* What you should do
Would you copy all lines in the data that contain the word "mama"?

* Records supplied
= = = = = = =

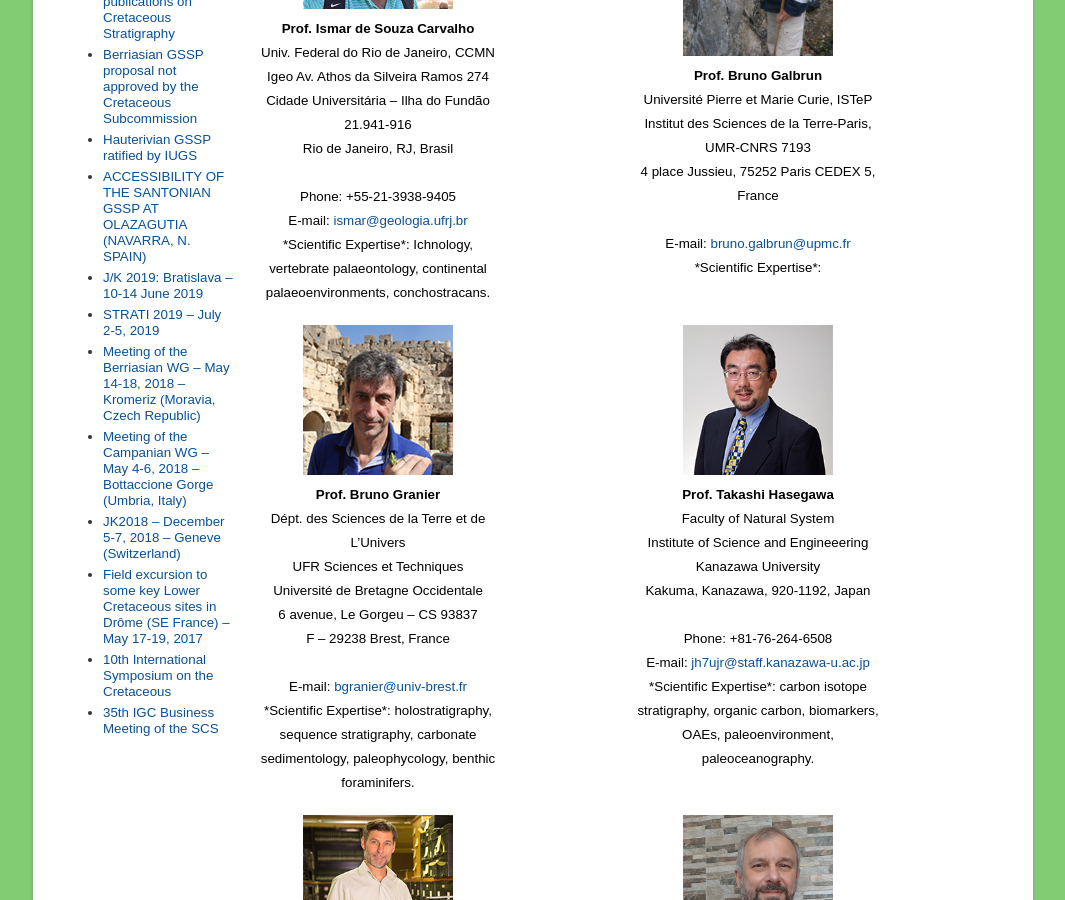
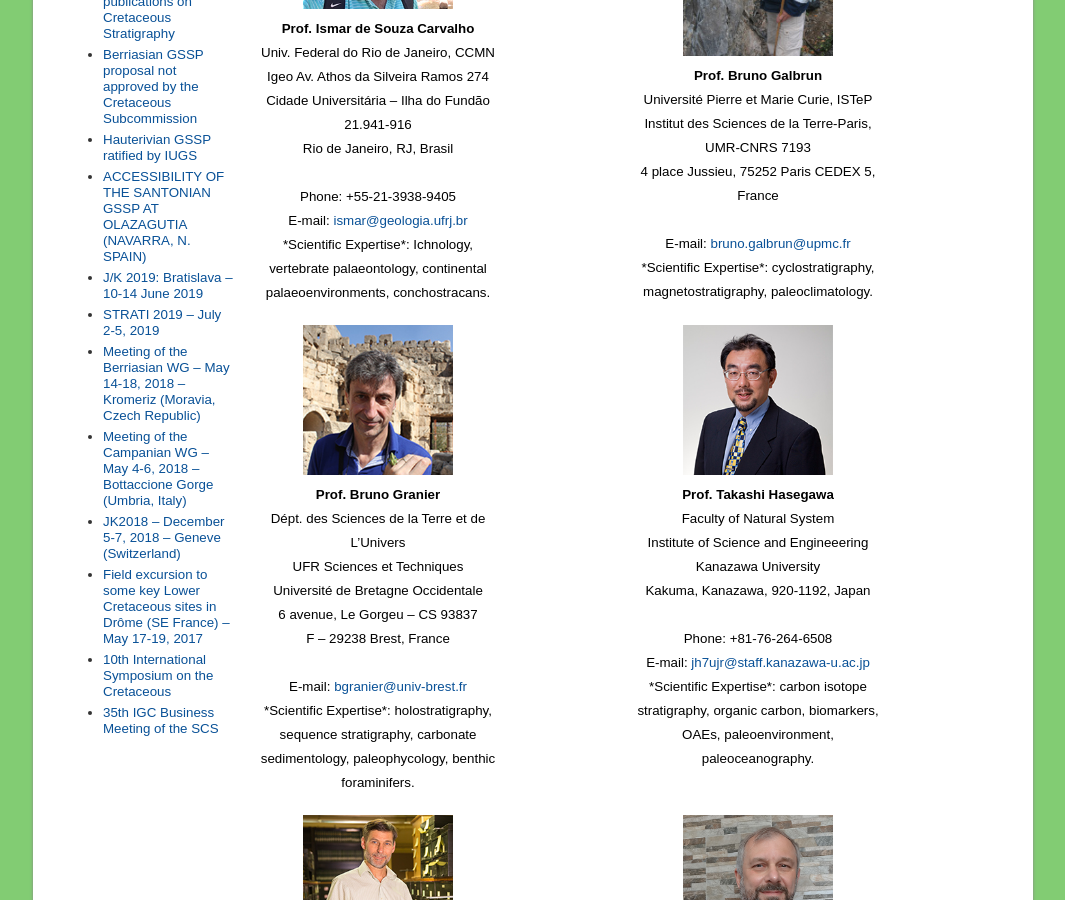
Before and after one commit to i-c-stratigraphy/subcommission-cretaceous, a Jekyll site: the page built from pages/members.md, in a window 1280 px wide and 900 px high, scrolled down 1079 px. Shown: the whole window, without its empty margins (107-1172 px from the left). Built offline with Jekyll 4.4.1, drawn with Linux system fonts in a browser that asks for light colours.

Commit message:
Update members.md

```diff
--- a/pages/members.md
+++ b/pages/members.md
@@ -51,7 +51,7 @@ permalink: /members
         <br />
         E-mail: <a href="mailto:bruno.galbrun@upmc.fr">bruno.galbrun@upmc.fr</a>
         <br />
-        *Scientific Expertise*:
+        *Scientific Expertise*: cyclostratigraphy, magnetostratigraphy, paleoclimatology.
     </div>
     <div class="person" style="grid-row:3; grid-column:1;">
         <img src="images/person-granier.jpg" style="width:150px;" alt="Granier" /><br />
```
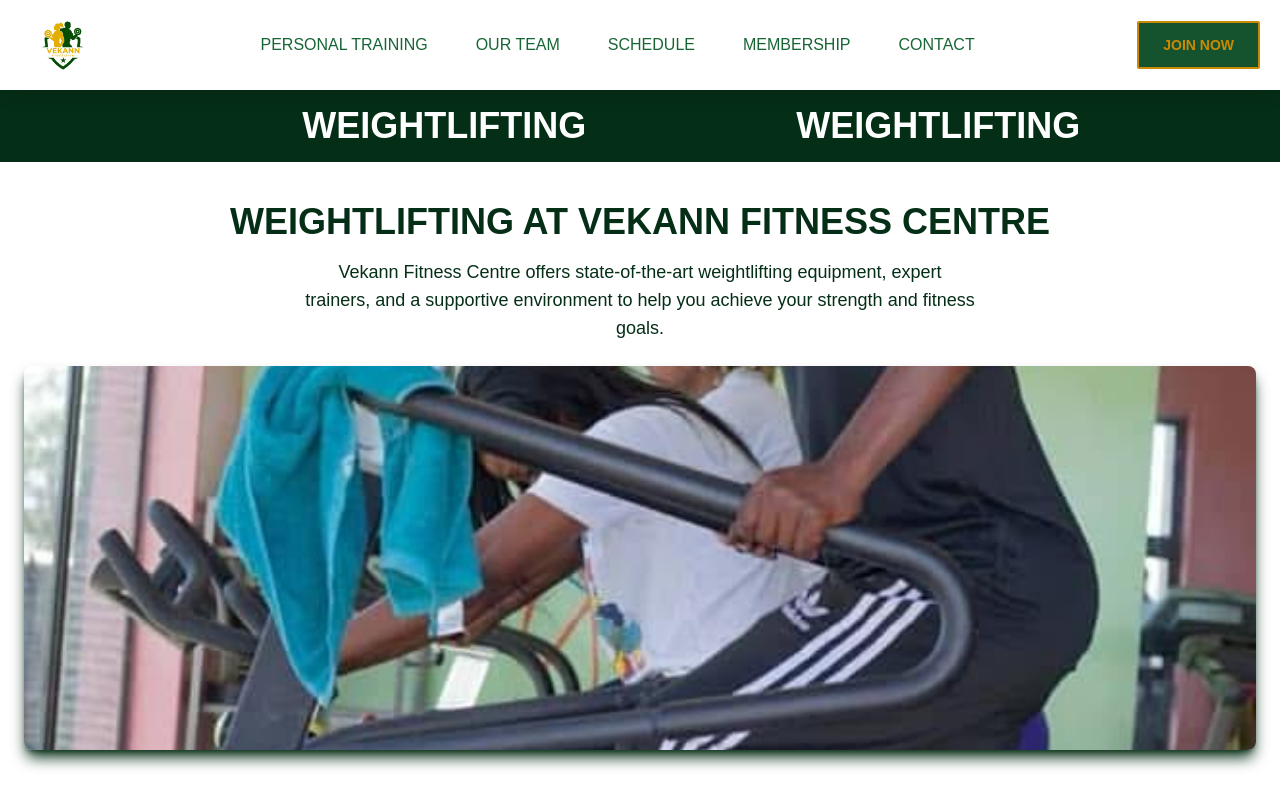
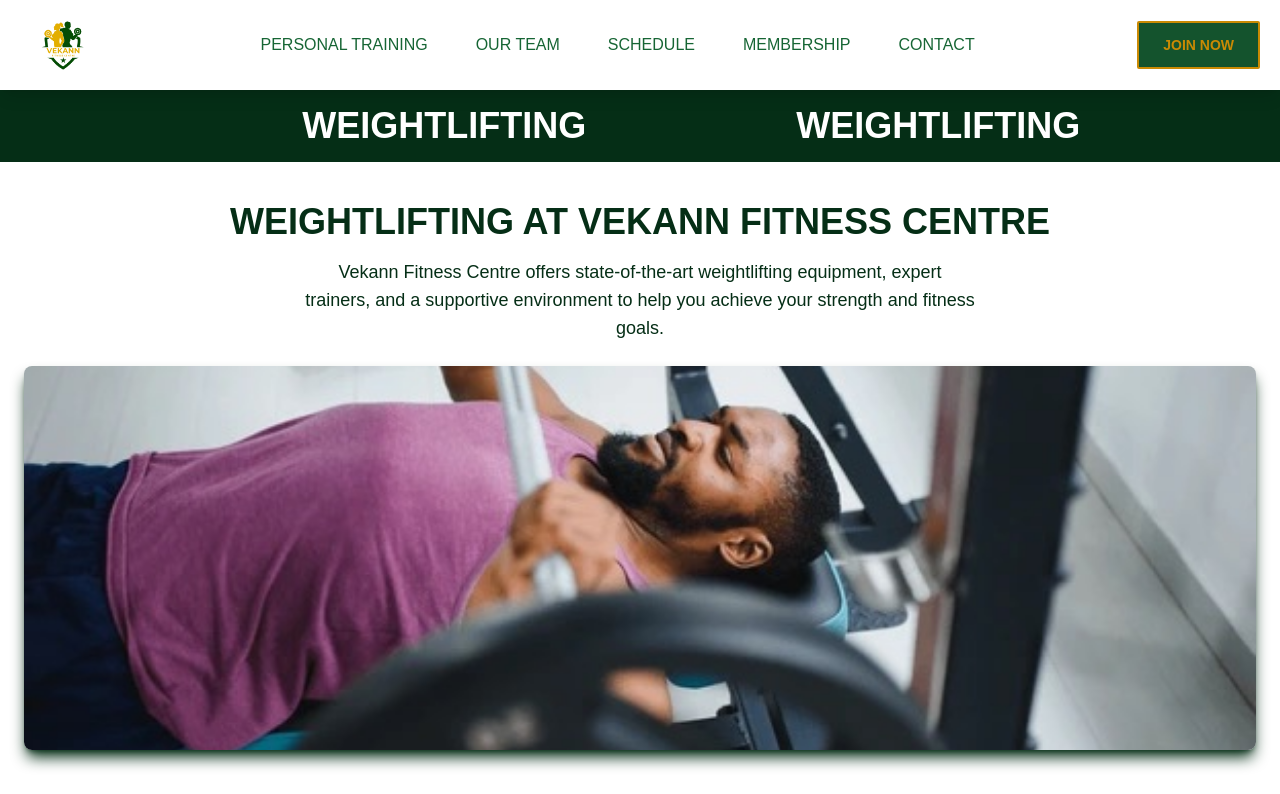
Before and after one commit to Masimbakutendaishe/VekannFitnessCentre, a Next.js app: page /WeightliftingPage in a window 1280 px wide. Shown: the top 794 px of the page. Built offline with nearby package versions, Linux system fonts and the light colour scheme.

Commit message:
Update WeightliftingPage.js

```diff
--- a/pages/WeightliftingPage.js
+++ b/pages/WeightliftingPage.js
@@ -44,7 +44,7 @@ const WeightliftingPage = () => {
         </p>
         <div className="relative w-full h-64 sm:h-96 mt-6">
           <Image
-            src="/pic1.jpg"
+            src="/weightlifter.jpg"
             alt="Weightlifting"
             layout="fill"
             objectFit="cover"
```
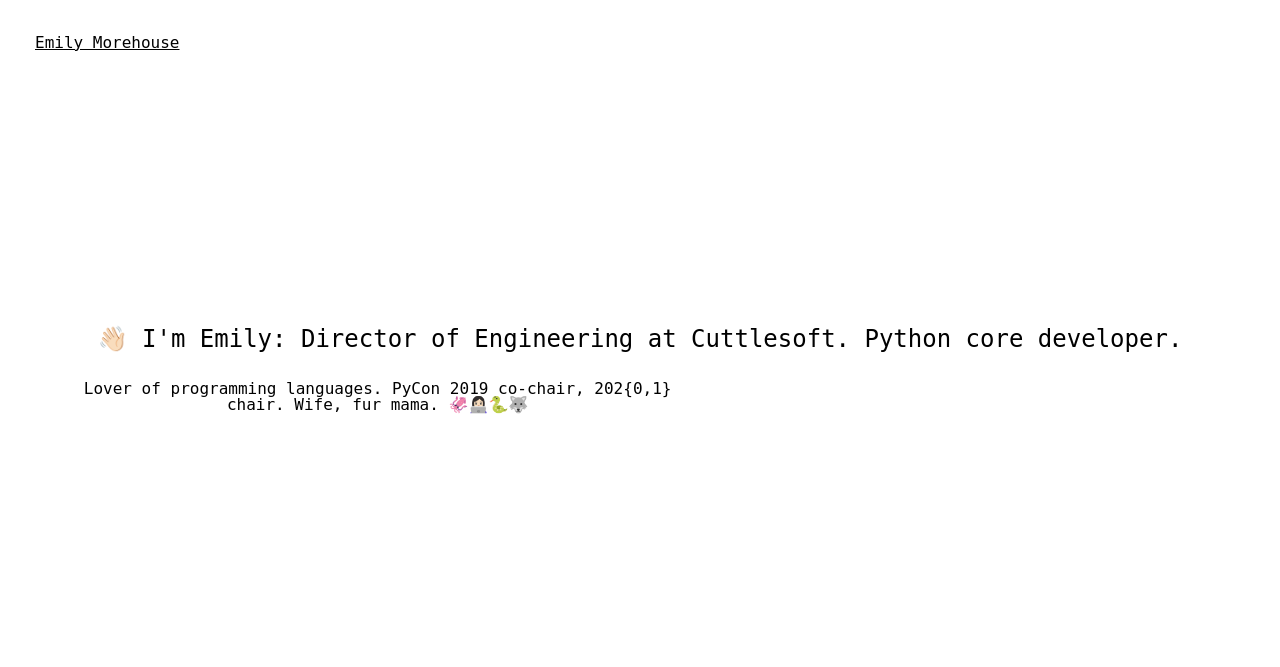
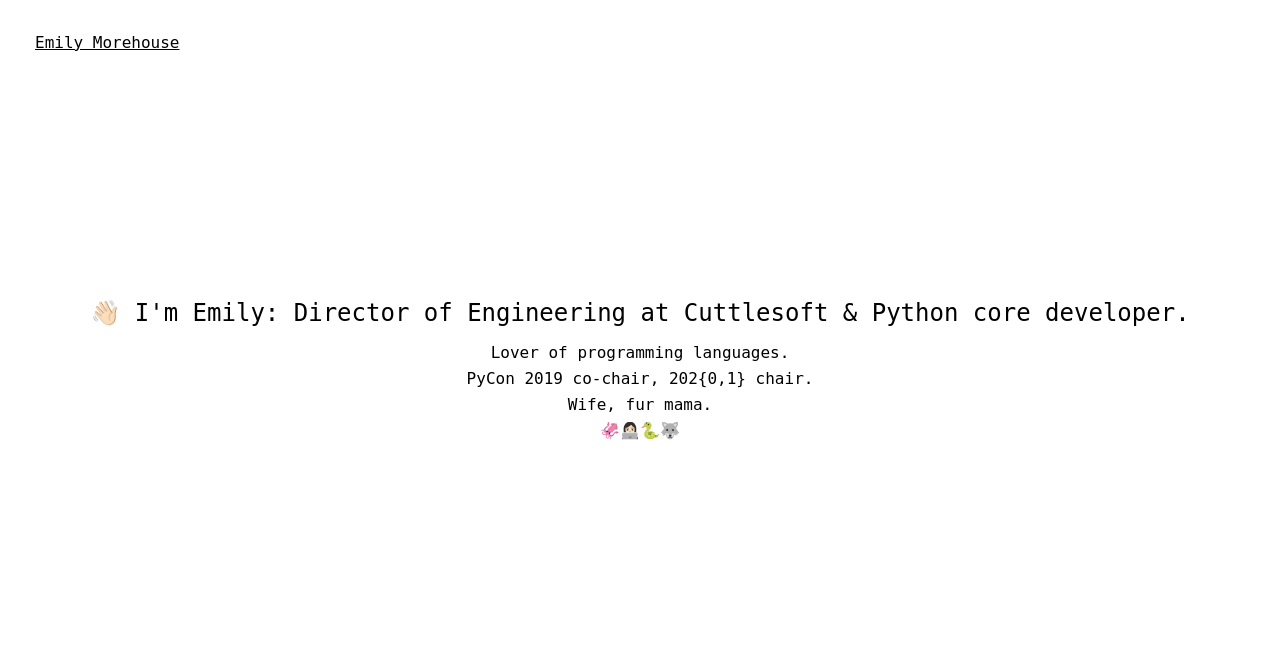
Before and after one commit to emilyemorehouse/emilyemorehouse.com, a Gatsby site: page / in a window 1280 px wide. Shown: the top 667 px of the page. Built offline with nearby package versions, Linux system fonts and the light colour scheme; Gatsby itself is replaced by a stand-in of ours.

Commit message:
💄📝 Split subdescription into separate lines/array

```diff
--- a/data/SiteConfig.js
+++ b/data/SiteConfig.js
@@ -18,9 +18,13 @@
   userTwitter: 'emilyemorehouse', // Optionally renders "Follow Me" in the UserInfo segment.
   userLocation: 'Denver, CO', // User location to display in the author segment.
   userAvatar: 'https://api.adorable.io/avatars/150/test.png', // User avatar to display in the author segment.
-  userDescription: "👋🏻 I'm Emily: Director of Engineering at Cuttlesoft. Python core developer.", // User description to display in the author segment.
-  userSubdescription:
-    'Lover of programming languages. PyCon 2019 co-chair, 202{0,1} chair. Wife, fur mama. 🦑👩🏻‍💻🐍🐺', // User description to display in the author segment.
+  userDescription: "👋🏻 I'm Emily: Director of Engineering at Cuttlesoft & Python core developer.", // User description to display in the author segment.
+  userSubdescription: [
+    'Lover of programming languages.',
+    'PyCon 2019 co-chair, 202{0,1} chair.',
+    'Wife, fur mama.',
+    '🦑👩🏻‍💻🐍🐺',
+  ], // User description to display in the author segment.
   // Links to social profiles/projects you want to display in the author segment/navigation bar.
   userLinks: [
     {
--- a/src/pages/index.jsx
+++ b/src/pages/index.jsx
@@ -23,14 +23,11 @@
               {config.userDescription}
             </Heading>
 
-            <Text
-              fontFamily="mono"
-              mt={30}
-              style={{ width: '80vw', maxWidth: 600 }}
-              textAlign="center"
-            >
-              {config.userSubdescription}
-            </Text>
+            {config.userSubdescription.map(sub => (
+              <Text fontFamily="mono" mt={10} mx={10} textAlign="center">
+                {sub}
+              </Text>
+            ))}
           </Box>
         </Flex>
       </Layout>
```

= = = = = = =

* Result for this exercise
-    'Lover of programming languages. PyCon 2019 co-chair, 202{0,1} chair. Wife, fur mama. 🦑👩🏻‍💻🐍🐺', // User description to display in the author segment.
+    'Wife, fur mama.',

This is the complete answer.